# Requirement
Lines in the entries below where the word "placeholder" shows up should each be copied.

BEGIN

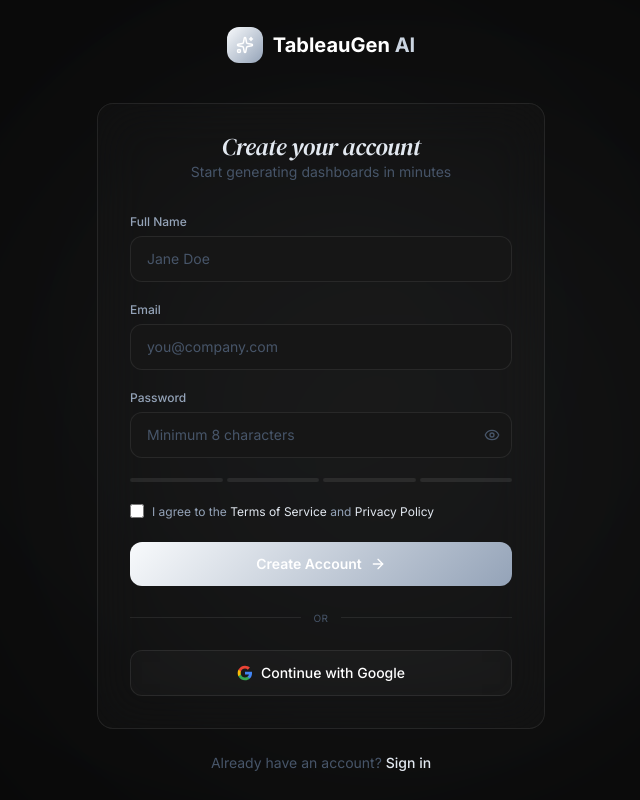
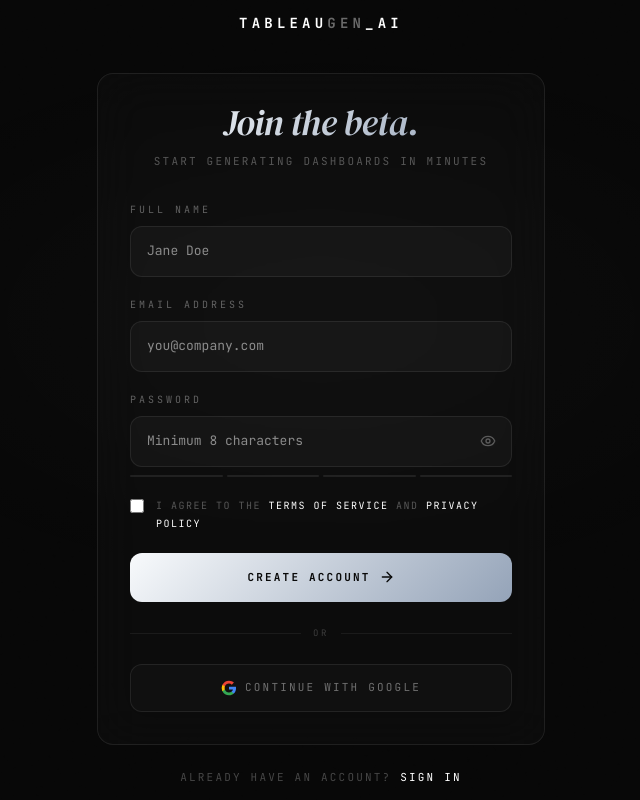
Before and after one commit to COZYkrish/TableauGen-AI, a React (Vite) app in the folder frontend/: page /signup in a window 1280 px wide. Shown: the whole page, without its empty margins (319-959 px from the left). Built offline with nearby package versions, Linux system fonts and the light colour scheme.

Commit message:
update LoginPage and SignupPage with the new aesthetic:"

```diff
--- a/frontend/src/pages/SignupPage.tsx
+++ b/frontend/src/pages/SignupPage.tsx
@@ -1,7 +1,7 @@
 import { useState } from 'react'
 import { Link, useNavigate } from 'react-router-dom'
 import { motion } from 'framer-motion'
-import { Sparkles, Eye, EyeOff, ArrowRight } from 'lucide-react'
+import { Eye, EyeOff, ArrowRight } from 'lucide-react'
 import { auth, setToken } from '@/lib/api'
 
 export default function SignupPage() {
@@ -10,7 +10,6 @@
   const [password, setPassword] = useState('')
   const [showPw, setShowPw] = useState(false)
   const [loading, setLoading] = useState(false)
-
   const navigate = useNavigate()
   const [error, setError] = useState<string | null>(null)
 
@@ -20,7 +19,6 @@
     setError(null)
     try {
       await auth.signup({ email, full_name: name, password })
-      // Auto-login after signup
       const token = await auth.login({ email, password })
       setToken(token.access_token)
       navigate('/app')
@@ -31,68 +29,147 @@
     }
   }
 
+  const pwStrength =
+    password.length >= 12 ? 4 : password.length >= 8 ? 3 : password.length >= 5 ? 2 : password.length > 0 ? 1 : 0
+
+  const strengthColors = ['rgba(255,255,255,0.08)', 'rgba(252,165,165,0.6)', 'rgba(252,211,77,0.7)', 'rgba(134,239,172,0.7)', 'rgba(134,239,172,1)']
+
+  const inputStyle = {
+    background: 'rgba(255,255,255,0.03)',
+    border: '1px solid rgba(255,255,255,0.08)',
+    fontFamily: 'var(--font-mono)',
+    fontSize: '13px',
+    color: '#fff',
+  }
+
+  const labelStyle = {
+    fontFamily: 'var(--font-mono)',
+    fontSize: '10px',
+    textTransform: 'uppercase' as const,
+    letterSpacing: '0.3em',
+    color: 'rgba(255,255,255,0.35)',
+  }
+
   return (
-    <div className="min-h-screen flex items-center justify-center bg-[var(--color-bg-deep)] px-4 relative overflow-hidden">
-      {/* Ambient glow */}
-      <div className="absolute top-1/4 right-1/4 w-[500px] h-[500px] bg-[var(--color-primary)] rounded-full blur-[200px] opacity-10 pointer-events-none" />
-      <div className="absolute bottom-1/3 left-1/3 w-[400px] h-[400px] bg-[var(--color-accent)] rounded-full blur-[200px] opacity-8 pointer-events-none" />
+    <div
+      className="min-h-screen flex items-center justify-center px-4 relative overflow-hidden noise-bg"
+      style={{ background: '#080808' }}
+    >
+      {/* Subtle radial glow */}
+      <div
+        className="absolute inset-0 pointer-events-none"
+        style={{
+          background: 'radial-gradient(ellipse 60% 50% at 50% 40%, rgba(255,255,255,0.025) 0%, transparent 70%)',
+        }}
+      />
 
       <motion.div
-        initial={{ opacity: 0, y: 20 }}
+        initial={{ opacity: 0, y: 30 }}
         animate={{ opacity: 1, y: 0 }}
-        transition={{ duration: 0.6 }}
+        transition={{ duration: 0.8, ease: [0.16, 1, 0.3, 1] }}
         className="w-full max-w-md relative z-10"
       >
-        {/* Logo */}
-        <Link to="/" className="flex items-center gap-2.5 justify-center mb-10">
-          <div className="w-9 h-9 rounded-xl gradient-primary flex items-center justify-center">
-            <Sparkles className="w-4.5 h-4.5 text-white" />
-          </div>
-          <span className="font-[var(--font-heading)] text-xl font-bold text-white">
-            TableauGen <span className="text-[var(--color-accent)]">AI</span>
+        {/* Brand */}
+        <Link to="/" className="flex items-center justify-center mb-10">
+          <span
+            className="text-sm font-bold tracking-[0.3em] uppercase text-white"
+            style={{ fontFamily: 'var(--font-mono)' }}
+          >
+            TABLEAU<span style={{ color: 'rgba(255,255,255,0.4)' }}>GEN</span>_AI
           </span>
         </Link>
 
         {/* Card */}
-        <div className="rounded-2xl glass p-8">
-          <h1 className="text-2xl font-bold text-center mb-1">Create your account</h1>
-          <p className="text-sm text-[var(--color-text-muted)] text-center mb-8">Start generating dashboards in minutes</p>
+        <div
+          className="rounded-2xl p-8"
+          style={{
+            background: 'rgba(255,255,255,0.02)',
+            backdropFilter: 'blur(24px)',
+            border: '1px solid rgba(255,255,255,0.08)',
+          }}
+        >
+          <h1
+            className="silver-gradient-text text-center mb-1"
+            style={{
+              fontFamily: 'var(--font-serif)',
+              fontStyle: 'italic',
+              fontSize: '36px',
+              lineHeight: 0.95,
+              fontWeight: 400,
+            }}
+          >
+            Join the beta.
+          </h1>
+          <p
+            className="text-center mb-8 mt-3"
+            style={{
+              fontFamily: 'var(--font-mono)',
+              color: 'rgba(255,255,255,0.3)',
+              fontSize: '11px',
+              textTransform: 'uppercase',
+              letterSpacing: '0.2em',
+            }}
+          >
+            Start generating dashboards in minutes
+          </p>
 
           <form onSubmit={handleSubmit} className="space-y-5">
             {error && (
-              <div className="px-4 py-3 rounded-lg bg-[var(--color-danger)]/10 border border-[var(--color-danger)]/30 text-sm text-[var(--color-danger)]">
+              <div
+                className="px-4 py-3 rounded-xl text-sm"
+                style={{
+                  background: 'rgba(252,165,165,0.05)',
+                  border: '1px solid rgba(252,165,165,0.2)',
+                  color: '#FCA5A5',
+                  fontFamily: 'var(--font-mono)',
+                  fontSize: '12px',
+                }}
+              >
                 {error}
               </div>
             )}
+
             {/* Full Name */}
             <div>
-              <label className="block text-xs font-medium text-[var(--color-text-secondary)] mb-1.5">Full Name</label>
+              <label className="block mb-2" style={labelStyle}>
+                Full Name
+              </label>
               <input
                 type="text"
                 value={name}
                 onChange={(e) => setName(e.target.value)}
                 placeholder="Jane Doe"
                 required
-                className="w-full px-4 py-3 rounded-xl bg-[var(--color-bg-surface)] border border-[var(--color-border)] text-sm text-white placeholder:text-[var(--color-text-muted)] focus:outline-none focus:border-[var(--color-primary)] focus:ring-1 focus:ring-[var(--color-primary)] transition-colors"
+                className="w-full px-4 py-3.5 rounded-xl text-white outline-none transition-all duration-300"
+                style={inputStyle}
+                onFocus={(e) => (e.currentTarget.style.borderColor = 'rgba(255,255,255,0.25)')}
+                onBlur={(e) => (e.currentTarget.style.borderColor = 'rgba(255,255,255,0.08)')}
               />
             </div>
 
             {/* Email */}
             <div>
-              <label className="block text-xs font-medium text-[var(--color-text-secondary)] mb-1.5">Email</label>
+              <label className="block mb-2" style={labelStyle}>
+                Email Address
+              </label>
               <input
                 type="email"
                 value={email}
                 onChange={(e) => setEmail(e.target.value)}
                 placeholder="you@company.com"
                 required
-                className="w-full px-4 py-3 rounded-xl bg-[var(--color-bg-surface)] border border-[var(--color-border)] text-sm text-white placeholder:text-[var(--color-text-muted)] focus:outline-none focus:border-[var(--color-primary)] focus:ring-1 focus:ring-[var(--color-primary)] transition-colors"
+                className="w-full px-4 py-3.5 rounded-xl text-white outline-none transition-all duration-300"
+                style={inputStyle}
+                onFocus={(e) => (e.currentTarget.style.borderColor = 'rgba(255,255,255,0.25)')}
+                onBlur={(e) => (e.currentTarget.style.borderColor = 'rgba(255,255,255,0.08)')}
               />
             </div>
 
             {/* Password */}
             <div>
-              <label className="block text-xs font-medium text-[var(--color-text-secondary)] mb-1.5">Password</label>
+              <label className="block mb-2" style={labelStyle}>
+                Password
+              </label>
               <div className="relative">
                 <input
                   type={showPw ? 'text' : 'password'}
@@ -101,44 +178,63 @@
                   placeholder="Minimum 8 characters"
                   required
                   minLength={8}
-                  className="w-full px-4 py-3 rounded-xl bg-[var(--color-bg-surface)] border border-[var(--color-border)] text-sm text-white placeholder:text-[var(--color-text-muted)] focus:outline-none focus:border-[var(--color-primary)] focus:ring-1 focus:ring-[var(--color-primary)] transition-colors pr-11"
+                  className="w-full px-4 py-3.5 pr-12 rounded-xl text-white outline-none transition-all duration-300"
+                  style={inputStyle}
+                  onFocus={(e) => (e.currentTarget.style.borderColor = 'rgba(255,255,255,0.25)')}
+                  onBlur={(e) => (e.currentTarget.style.borderColor = 'rgba(255,255,255,0.08)')}
                 />
                 <button
                   type="button"
                   onClick={() => setShowPw(!showPw)}
-                  className="absolute right-3 top-1/2 -translate-y-1/2 text-[var(--color-text-muted)] hover:text-white transition-colors"
+                  className="absolute right-4 top-1/2 -translate-y-1/2 transition-colors hover:text-white"
+                  style={{ color: 'rgba(255,255,255,0.3)' }}
                 >
                   {showPw ? <EyeOff className="w-4 h-4" /> : <Eye className="w-4 h-4" />}
                 </button>
               </div>
-            </div>
 
-            {/* Password strength indicator */}
-            <div className="flex gap-1">
+              {/* Password strength */}
+              <div className="flex gap-1 mt-2">
                 {[1, 2, 3, 4].map((i) => (
                   <div
                     key={i}
-                  className="h-1 flex-1 rounded-full transition-colors"
+                    className="h-0.5 flex-1 rounded-full transition-all duration-300"
                     style={{
-                    backgroundColor:
-                      password.length >= i * 3
-                        ? password.length >= 12
-                          ? 'var(--color-success)'
-                          : password.length >= 8
-                          ? 'var(--color-warning)'
-                          : 'var(--color-danger)'
-                        : 'var(--color-border)',
+                      background: pwStrength >= i ? strengthColors[pwStrength] : 'rgba(255,255,255,0.08)',
                     }}
                   />
                 ))}
               </div>
+            </div>
 
             {/* Terms */}
-            <div className="flex items-start gap-2">
-              <input type="checkbox" id="terms" required className="w-3.5 h-3.5 rounded accent-[var(--color-primary)] mt-0.5" />
-              <label htmlFor="terms" className="text-xs text-[var(--color-text-secondary)] leading-relaxed">
-                I agree to the <a href="#" className="text-[var(--color-primary)] hover:underline">Terms of Service</a> and{' '}
-                <a href="#" className="text-[var(--color-primary)] hover:underline">Privacy Policy</a>
+            <div className="flex items-start gap-3">
+              <input
+                type="checkbox"
+                id="terms"
+                required
+                className="w-3.5 h-3.5 rounded mt-0.5 flex-shrink-0"
+                style={{ accentColor: '#E2E8F0' }}
+              />
+              <label
+                htmlFor="terms"
+                style={{
+                  fontFamily: 'var(--font-mono)',
+                  fontSize: '10px',
+                  textTransform: 'uppercase',
+                  letterSpacing: '0.15em',
+                  color: 'rgba(255,255,255,0.3)',
+                  lineHeight: 1.8,
+                }}
+              >
+                I agree to the{' '}
+                <a href="#" className="text-white hover:opacity-70 transition-opacity">
+                  Terms of Service
+                </a>{' '}
+                and{' '}
+                <a href="#" className="text-white hover:opacity-70 transition-opacity">
+                  Privacy Policy
+                </a>
               </label>
             </div>
 
@@ -146,33 +242,75 @@
             <button
               type="submit"
               disabled={loading}
-              className="w-full flex items-center justify-center gap-2 px-6 py-3 rounded-xl text-sm font-semibold text-white gradient-primary hover:opacity-90 disabled:opacity-60 transition-all"
+              className="w-full flex items-center justify-center gap-2 py-4 rounded-xl font-bold silver-btn transition-all disabled:opacity-50"
+              style={{ fontFamily: 'var(--font-mono)', fontSize: '11px', letterSpacing: '0.2em' }}
             >
               {loading ? (
-                <div className="w-4 h-4 border-2 border-white/30 border-t-white rounded-full animate-spin" />
+                <div className="w-4 h-4 rounded-full border-2 border-black/30 border-t-black animate-spin" />
               ) : (
-                <>Create Account <ArrowRight className="w-4 h-4" /></>
+                <>
+                  CREATE ACCOUNT <ArrowRight className="w-4 h-4" />
+                </>
               )}
             </button>
           </form>
 
           {/* Divider */}
           <div className="flex items-center gap-3 my-6">
-            <div className="flex-1 h-px bg-[var(--color-border)]" />
-            <span className="text-[10px] uppercase tracking-wider text-[var(--color-text-muted)]">or</span>
-            <div className="flex-1 h-px bg-[var(--color-border)]" />
+            <div className="flex-1 h-px" style={{ background: 'rgba(255,255,255,0.06)' }} />
+            <span
+              style={{
+                fontFamily: 'var(--font-mono)',
+                fontSize: '9px',
+                textTransform: 'uppercase',
+                letterSpacing: '0.3em',
+                color: 'rgba(255,255,255,0.2)',
+              }}
+            >
+              or
+            </span>
+            <div className="flex-1 h-px" style={{ background: 'rgba(255,255,255,0.06)' }} />
           </div>
 
           {/* Google */}
-          <button className="w-full flex items-center justify-center gap-2 px-6 py-3 rounded-xl text-sm font-medium text-white glass hover:bg-white/5 transition-colors">
-            <svg className="w-4 h-4" viewBox="0 0 24 24"><path fill="#4285F4" d="M22.56 12.25c0-.78-.07-1.53-.2-2.25H12v4.26h5.92a5.06 5.06 0 0 1-2.2 3.32v2.77h3.57c2.08-1.92 3.28-4.74 3.28-8.1z"/><path fill="#34A853" d="M12 23c2.97 0 5.46-.98 7.28-2.66l-3.57-2.77c-.98.66-2.23 1.06-3.71 1.06-2.86 0-5.29-1.93-6.16-4.53H2.18v2.84C3.99 20.53 7.7 23 12 23z"/><path fill="#FBBC05" d="M5.84 14.09c-.22-.66-.35-1.36-.35-2.09s.13-1.43.35-2.09V7.07H2.18C1.43 8.55 1 10.22 1 12s.43 3.45 1.18 4.93l2.85-2.22.81-.62z"/><path fill="#EA4335" d="M12 5.38c1.62 0 3.06.56 4.21 1.64l3.15-3.15C17.45 2.09 14.97 1 12 1 7.7 1 3.99 3.47 2.18 7.07l3.66 2.84c.87-2.6 3.3-4.53 6.16-4.53z"/></svg>
+          <button
+            className="w-full flex items-center justify-center gap-2 py-3.5 rounded-xl transition-all duration-300"
+            style={{
+              background: 'rgba(255,255,255,0.02)',
+              border: '1px solid rgba(255,255,255,0.08)',
+              fontFamily: 'var(--font-mono)',
+              fontSize: '11px',
+              textTransform: 'uppercase',
+              letterSpacing: '0.2em',
+              color: 'rgba(255,255,255,0.4)',
+            }}
+            onMouseEnter={(e) => (e.currentTarget.style.borderColor = 'rgba(255,255,255,0.2)')}
+            onMouseLeave={(e) => (e.currentTarget.style.borderColor = 'rgba(255,255,255,0.08)')}
+          >
+            <svg className="w-4 h-4" viewBox="0 0 24 24">
+              <path fill="#4285F4" d="M22.56 12.25c0-.78-.07-1.53-.2-2.25H12v4.26h5.92a5.06 5.06 0 0 1-2.2 3.32v2.77h3.57c2.08-1.92 3.28-4.74 3.28-8.1z" />
+              <path fill="#34A853" d="M12 23c2.97 0 5.46-.98 7.28-2.66l-3.57-2.77c-.98.66-2.23 1.06-3.71 1.06-2.86 0-5.29-1.93-6.16-4.53H2.18v2.84C3.99 20.53 7.7 23 12 23z" />
+              <path fill="#FBBC05" d="M5.84 14.09c-.22-.66-.35-1.36-.35-2.09s.13-1.43.35-2.09V7.07H2.18C1.43 8.55 1 12 1 12s.43 3.45 1.18 4.93l2.85-2.22.81-.62z" />
+              <path fill="#EA4335" d="M12 5.38c1.62 0 3.06.56 4.21 1.64l3.15-3.15C17.45 2.09 14.97 1 12 1 7.7 1 3.99 3.47 2.18 7.07l3.66 2.84c.87-2.6 3.3-4.53 6.16-4.53z" />
+            </svg>
             Continue with Google
           </button>
         </div>
 
-        <p className="text-sm text-[var(--color-text-muted)] text-center mt-6">
+        <p
+          className="text-center mt-6"
+          style={{
+            fontFamily: 'var(--font-mono)',
+            fontSize: '11px',
+            textTransform: 'uppercase',
+            letterSpacing: '0.2em',
+            color: 'rgba(255,255,255,0.25)',
+          }}
+        >
           Already have an account?{' '}
-          <Link to="/login" className="text-[var(--color-primary)] hover:text-[var(--color-primary-light)] font-medium">Sign in</Link>
+          <Link to="/login" className="text-white hover:opacity-70 transition-opacity">
+            Sign in
+          </Link>
         </p>
       </motion.div>
     </div>
```
Lines whose indentation alone changed are shown as unchanged.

END

# Solution for this problem
                 placeholder="Jane Doe"
-                className="w-full px-4 py-3 rounded-xl bg-[var(--color-bg-surface)] border border-[var(--color-border)] text-sm text-white placeholder:text-[var(--color-text-muted)] focus:outline-none focus:border-[var(--color-primary)] focus:ring-1 focus:ring-[var(--color-primary)] transition-colors"
                 placeholder="you@company.com"
-                className="w-full px-4 py-3 rounded-xl bg-[var(--color-bg-surface)] border border-[var(--color-border)] text-sm text-white placeholder:text-[var(--color-text-muted)] focus:outline-none focus:border-[var(--color-primary)] focus:ring-1 focus:ring-[var(--color-primary)] transition-colors"
                   placeholder="Minimum 8 characters"
-                  className="w-full px-4 py-3 rounded-xl bg-[var(--color-bg-surface)] border border-[var(--color-border)] text-sm text-white placeholder:text-[var(--color-text-muted)] focus:outline-none focus:border-[var(--color-primary)] focus:ring-1 focus:ring-[var(--color-primary)] transition-colors pr-11"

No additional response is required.